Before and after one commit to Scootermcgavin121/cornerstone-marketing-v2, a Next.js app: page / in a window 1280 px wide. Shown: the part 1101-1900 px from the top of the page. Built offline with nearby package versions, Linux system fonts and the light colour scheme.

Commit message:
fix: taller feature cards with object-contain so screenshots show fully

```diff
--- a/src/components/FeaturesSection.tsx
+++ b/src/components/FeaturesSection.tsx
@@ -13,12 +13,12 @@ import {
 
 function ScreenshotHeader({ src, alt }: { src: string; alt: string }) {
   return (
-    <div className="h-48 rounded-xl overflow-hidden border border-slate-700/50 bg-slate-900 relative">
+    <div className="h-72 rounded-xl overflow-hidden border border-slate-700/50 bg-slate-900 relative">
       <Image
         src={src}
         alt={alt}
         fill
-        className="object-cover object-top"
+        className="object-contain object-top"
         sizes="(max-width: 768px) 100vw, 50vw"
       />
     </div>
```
^^^^
Work required
Exactly as they appear above, copy out all the records.

Your solution
Before and after one commit to Scootermcgavin121/cornerstone-marketing-v2, a Next.js app: page / in a window 1280 px wide. Shown: the part 1101-1900 px from the top of the page. Built offline with nearby package versions, Linux system fonts and the light colour scheme.

Commit message:
fix: taller feature cards with object-contain so screenshots show fully

```diff
--- a/src/components/FeaturesSection.tsx
+++ b/src/components/FeaturesSection.tsx
@@ -13,12 +13,12 @@ import {
 
 function ScreenshotHeader({ src, alt }: { src: string; alt: string }) {
   return (
-    <div className="h-48 rounded-xl overflow-hidden border border-slate-700/50 bg-slate-900 relative">
+    <div className="h-72 rounded-xl overflow-hidden border border-slate-700/50 bg-slate-900 relative">
       <Image
         src={src}
         alt={alt}
         fill
-        className="object-cover object-top"
+        className="object-contain object-top"
         sizes="(max-width: 768px) 100vw, 50vw"
       />
     </div>
```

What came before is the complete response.